Amber Rudd has resigned as Home Secretary amid claims she misled Parliament over targets for removing illegal migrants.
Ms Rudd telephoned Theresa May to tell her of the decision amid intensifying opposition demands for her to quit.
A No 10 spokesman said: "The Prime Minister has tonight accepted the resignation of the Home Secretary."
Ms Rudd was thought to be preparing to tough it out, insisting she genuinely did not know about the targets when she gave evidence to the Commons Home Affairs Committee last week.
However having seen mounting evidence in the paperwork about the extent of the knowledge within the Home Office about the targets she decided that she should take responsibility and go.
The former Home Secretary was due to have faced the Commons on Monday with opposition MPs accusing her of having misled Parliament after she told a Commons committee last week that the Government did not have targets for removals.
Her position appeared to weaken after the former immigration minister Brandon Lewis disclosed he had weekly discussions with her about how they could get the numbers up when he was in the Home Office.
However, appearing on BBC One's The Andrew Marr Show, Mr Lewis, the current Conservative Party chairman, insisted they had not talked about specific targets.
He was accused by shadow home secretary Diane Abbott of "hiding behind semantics", saying his disclosure made it clear she knew what was going on in the department.

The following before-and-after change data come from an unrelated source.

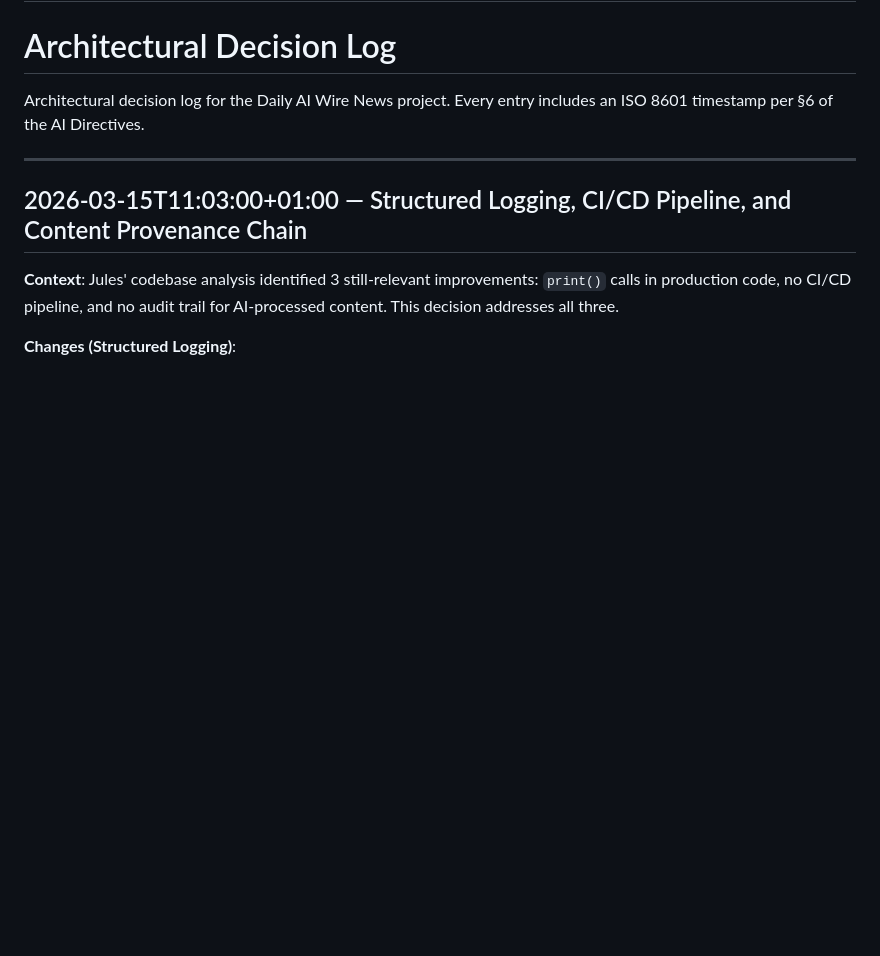
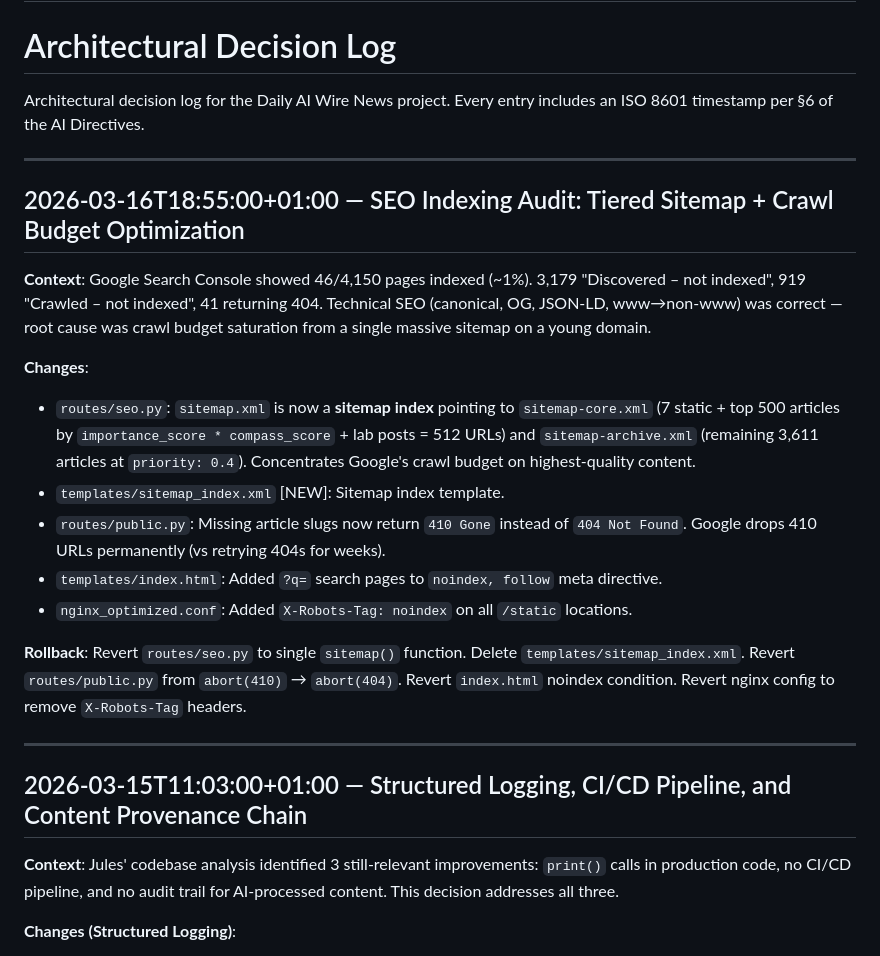
Before and after one commit to eoz1122/dailyaiwire.news, a Markdown page: DECISIONS.md, the part around the change. GitHub-like rendering; blank space fills up the shorter version.

Commit message:
docs: add SEO tiered sitemap decision to DECISIONS.md

```diff
--- a/DECISIONS.md
+++ b/DECISIONS.md
@@ -2,6 +2,21 @@
 # Architectural Decision Log
 
 Architectural decision log for the Daily AI Wire News project. Every entry includes an ISO 8601 timestamp per §6 of the AI Directives.
+
+---
+
+## 2026-03-16T18:55:00+01:00 — SEO Indexing Audit: Tiered Sitemap + Crawl Budget Optimization
+
+**Context**: Google Search Console showed 46/4,150 pages indexed (~1%). 3,179 "Discovered – not indexed", 919 "Crawled – not indexed", 41 returning 404. Technical SEO (canonical, OG, JSON-LD, www→non-www) was correct — root cause was crawl budget saturation from a single massive sitemap on a young domain.
+
+**Changes**:
+- `routes/seo.py`: `sitemap.xml` is now a **sitemap index** pointing to `sitemap-core.xml` (7 static + top 500 articles by `importance_score * compass_score` + lab posts = 512 URLs) and `sitemap-archive.xml` (remaining 3,611 articles at `priority: 0.4`). Concentrates Google's crawl budget on highest-quality content.
+- `templates/sitemap_index.xml` [NEW]: Sitemap index template.
+- `routes/public.py`: Missing article slugs now return `410 Gone` instead of `404 Not Found`. Google drops 410 URLs permanently (vs retrying 404s for weeks).
+- `templates/index.html`: Added `?q=` search pages to `noindex, follow` meta directive.
+- `nginx_optimized.conf`: Added `X-Robots-Tag: noindex` on all `/static` locations.
+
+**Rollback**: Revert `routes/seo.py` to single `sitemap()` function. Delete `templates/sitemap_index.xml`. Revert `routes/public.py` from `abort(410)` → `abort(404)`. Revert `index.html` noindex condition. Revert nginx config to remove `X-Robots-Tag` headers.
 
 ---
 
```
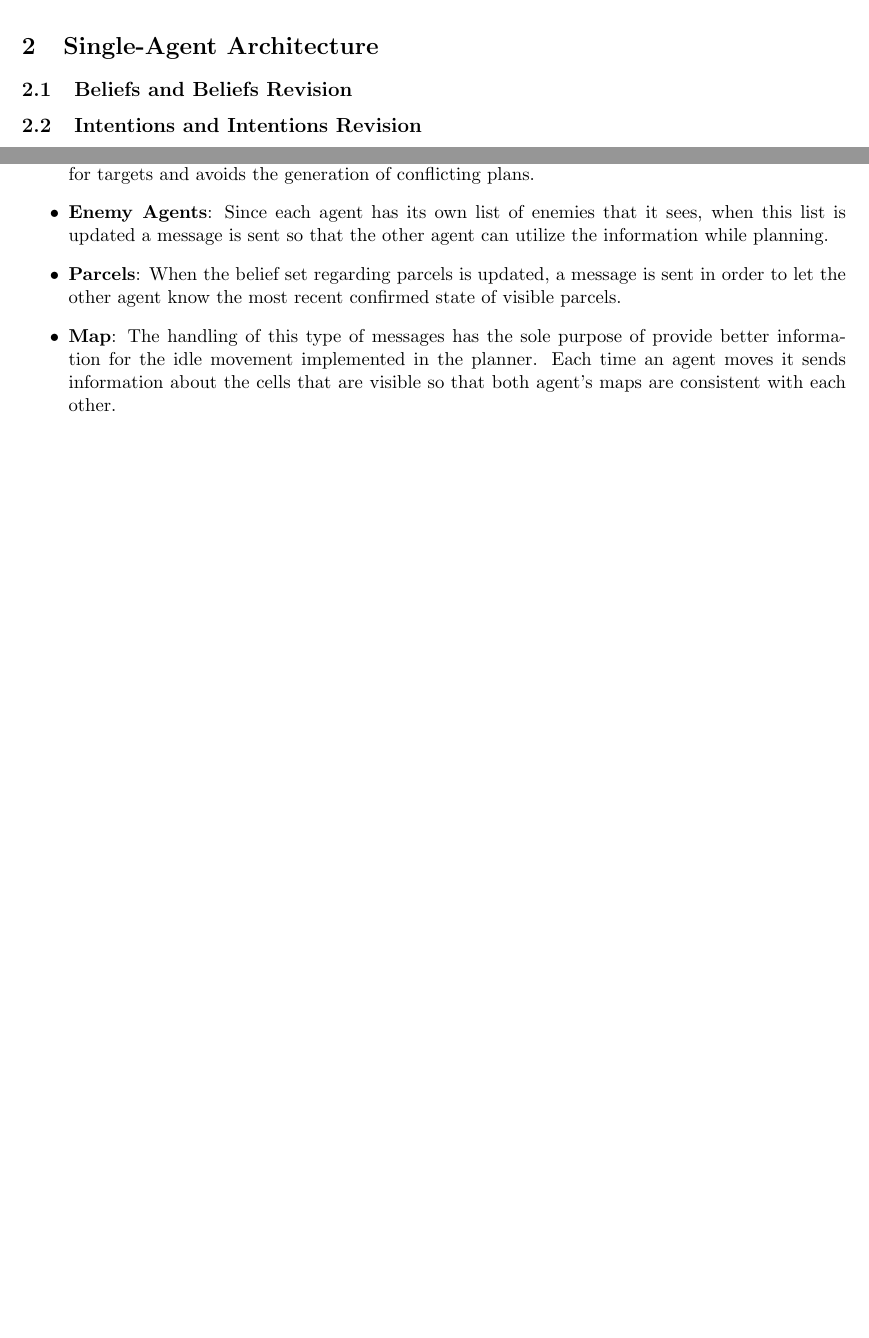
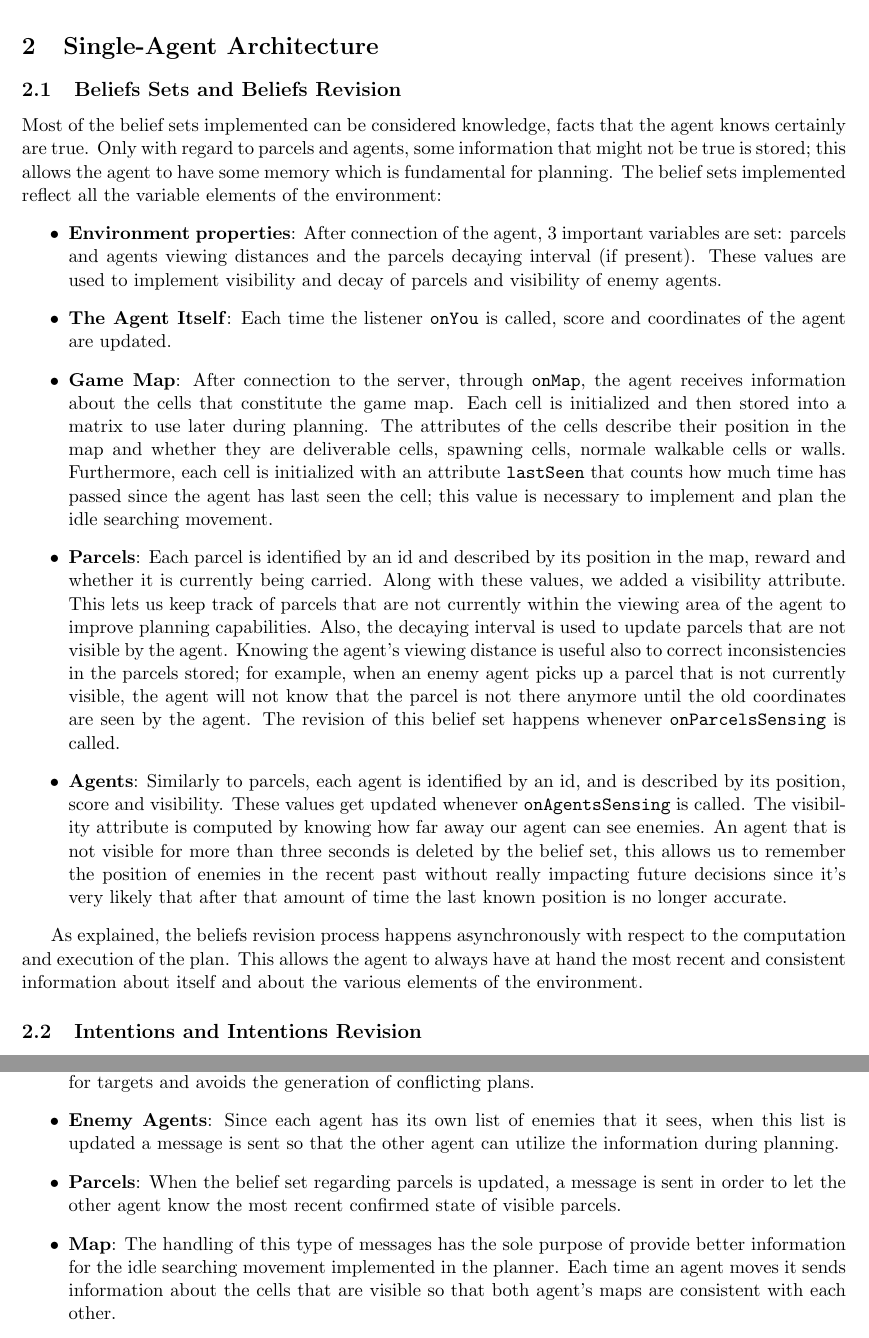
Before and after one commit to francesco-vaccari/ProjectASA, a LaTeX document (Report/Report ASA.tex): two parts of pages 3 and 6 of 7 before the commit and two parts of pages 3 and 7 of 8 after it, joined at a grey line, cut so that both start at the same text, the shorter picture padded with empty space. Compiled offline with pdfLaTeX.

Commit message:
Update Report ASA.tex

```diff
--- a/Report/Report ASA.tex
+++ b/Report/Report ASA.tex
@@ -43,10 +43,19 @@
 \section{Single-Agent Architecture}
 
 
-\subsection{Beliefs and Beliefs Revision}
+\subsection{Beliefs Sets and Beliefs Revision}
+Most of the belief sets implemented can be considered knowledge, facts that the agent knows certainly are true. Only with regard to parcels and agents, some information that might not be true is stored; this allows the agent to have some memory which is fundamental for planning. The belief sets implemented reflect all the variable elements of the environment:
+\begin{itemize}
+\item \textbf{Environment properties}: After connection of the agent, 3 important variables are set: parcels and agents viewing distances and the parcels decaying interval (if present). These values are used to implement visibility and decay of parcels and visibility of enemy agents.
+\item \textbf{The Agent Itself}: Each time the listener \verb|onYou| is called, score and coordinates of the agent are updated.
+\item \textbf{Game Map}: After connection to the server, through \verb|onMap|, the agent receives  information about the cells that constitute the game map. Each cell is initialized and then stored into a matrix to use later during planning. The attributes of the cells describe their position in the map and whether they are deliverable cells, spawning cells, normale walkable cells or walls. Furthermore, each cell is initialized with an attribute \verb|lastSeen| that counts how much time has passed since the agent has last seen the cell; this value is necessary to implement and plan the idle searching movement.
+\item \textbf{Parcels}: Each parcel is identified by an id and described by its position in the map, reward and whether it is currently being carried. Along with these values, we added a visibility attribute. This lets us keep track of parcels that are not currently within the viewing area of the agent to improve planning capabilities. Also, the decaying interval is used to update parcels that are not visible by the agent. Knowing the agent's viewing distance is useful also to correct inconsistencies in the parcels stored; for example, when an enemy agent picks up a parcel that is not currently visible, the agent will not know that the parcel is not there anymore until the old coordinates are seen by the agent. The revision of this belief set happens whenever \verb|onParcelsSensing| is called.
+\item \textbf{Agents}: Similarly to parcels, each agent is identified by an id, and is described by its position, score and visibility. These values get updated whenever \verb|onAgentsSensing| is called. The visibility attribute is computed by knowing how far away our agent can see enemies. An agent that is not visible for more than three seconds is deleted by the belief set, this allows us to remember the position of enemies in the recent past without really impacting future decisions since it's very likely that after that amount of time the last known position is no longer accurate.
+\end{itemize}
 
+As explained, the beliefs revision process happens asynchronously with respect to the computation and execution of the plan. This allows the agent to always have at hand the most recent and consistent information about itself and about the various elements of the environment.
+\subsection{Intentions and Intentions Revision}
 
-\subsection{Intentions and Intentions Revision}
 
 
 \subsection{Planning}
@@ -181,9 +190,9 @@ The agents are assigned two different roles: sender and receiver. The sender for
 Once the communication is initialized, each agent will start sharing the information about its beliefs sets and intentions. A buffer is used to store temporarily the messages waiting to be processed by a function that modifies variables or information stored according to the type of the message received. The implementation of the handler affects the following information kept by the agents:
 \begin{itemize}
 \item \textbf{Friend Agent}: Each agent sends constantly its updated position, score, total reward of parcels carried and current target of the plan in execution. This allows better decisions while choosing for targets and avoids the generation of conflicting plans.
-\item \textbf{Enemy Agents}: Since each agent has its own list of enemies that it sees, when this list is updated a message is sent so that the other agent can utilize the information while planning.
+\item \textbf{Enemy Agents}: Since each agent has its own list of enemies that it sees, when this list is updated a message is sent so that the other agent can utilize the information during planning.
 \item \textbf{Parcels}: When the belief set regarding parcels is updated, a message is sent in order to let the other agent know the most recent confirmed state of visible parcels.
-\item \textbf{Map}: The handling of this type of messages has the sole purpose of provide better information for the idle movement implemented in the planner. Each time an agent moves it sends information about the cells that are visible so that both agent's maps are consistent with each other.
+\item \textbf{Map}: The handling of this type of messages has the sole purpose of provide better information for the idle searching movement implemented in the planner. Each time an agent moves it sends information about the cells that are visible so that both agent's maps are consistent with each other.
 \item \textbf{Exchange Intention}: Whenever the planner decides to perform the exchange of parcels there is the need to communicate the intention to the other agent and to also update internal planning targets whenever they are not computed locally. Moreover, there is the need to handle the exit from the intention exchange whenever an error occurs or the process ends successfully.
 \item \textbf{Block Strategy Intention}: Similarly to the exchange intention, there is also the need to handle messages that allow the agents to coordinate when a planner decides to perform the blocking strategy.
 \end{itemize}
```
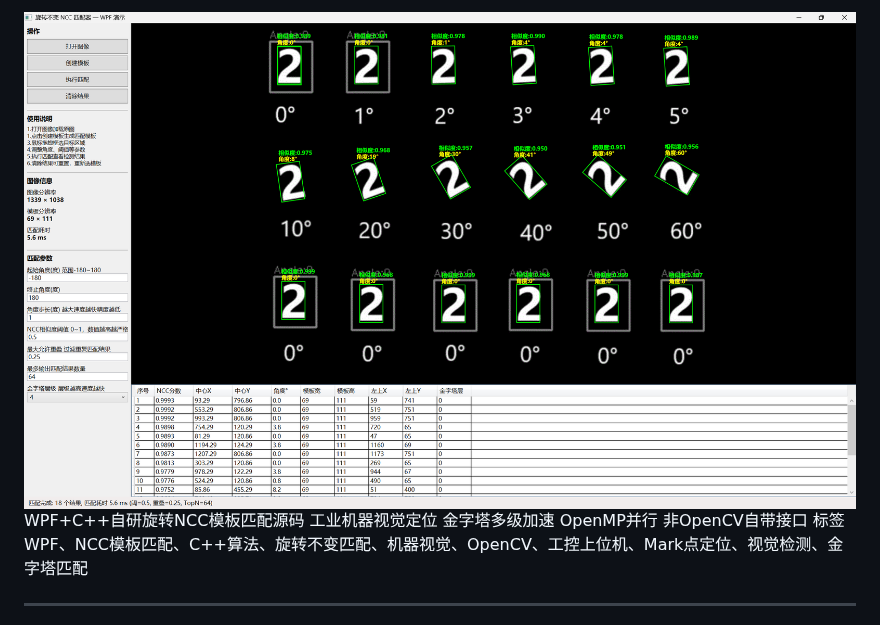
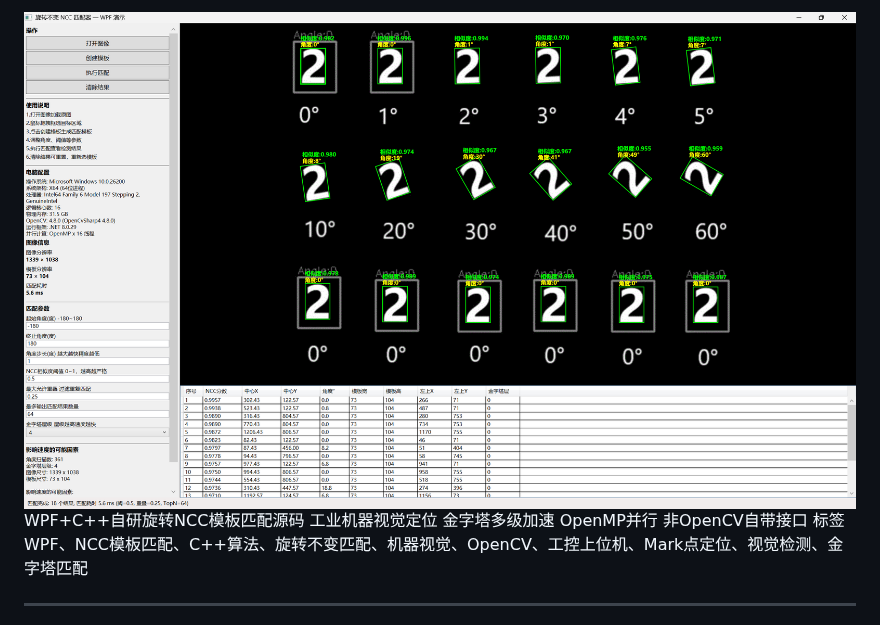
Before and after one commit to wenqizhiqq/GrayMatch, a Markdown page: README.md, the part around the change. Rendered like a GitHub page; pictures changed too: README.assets/image-20260810134835375.png (added).

Commit message:
图片

```diff
--- a/README.md
+++ b/README.md
@@ -1,6 +1,4 @@
-
-
-![image-20260810134639107](README.assets/image-20260810134639107.png)WPF+C++自研旋转NCC模板匹配源码 工业机器视觉定位 金字塔多级加速 OpenMP并行 非OpenCV自带接口
+![image-20260810134835375](README.assets/image-20260810134835375.png)WPF+C++自研旋转NCC模板匹配源码 工业机器视觉定位 金字塔多级加速 OpenMP并行 非OpenCV自带接口
 标签
 WPF、NCC模板匹配、C++算法、旋转不变匹配、机器视觉、OpenCV、工控上位机、Mark点定位、视觉检测、金字塔匹配
 
```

"Beneath the spin, he let the truth slip and sealed her fate. Amber Rudd knew of the targets she pretended didn't exist. It's time for Rudd to go," she said.
Earlier in the day, Downing Street has said she continues to enjoy the "full confidence" of Theresa May while she has received public support from both senior ministers and Tory backbenchers.
Ms Rudd's difficulties began on Wednesday when she told the Commons Home Affairs Committee that the Home Office did not have targets for removals.
The following day, however, she returned to the Commons to admit that Immigration Enforcement managers did use "local targets" but she said they were "not published targets against which performance was assessed".
The pressure then ratcheted up on Friday with the leak of a Home Office memo, which referred to a target of 2,800 enforced returns for 2017-18, and the progress that had been made towards a "10% increased performance on enforced returns, which we promised the Home Secretary earlier this year".
In a series of late night tweets, Ms Rudd said she had not seen the memo - even though it was copied to her office - but admitted that she should have been aware of the targets.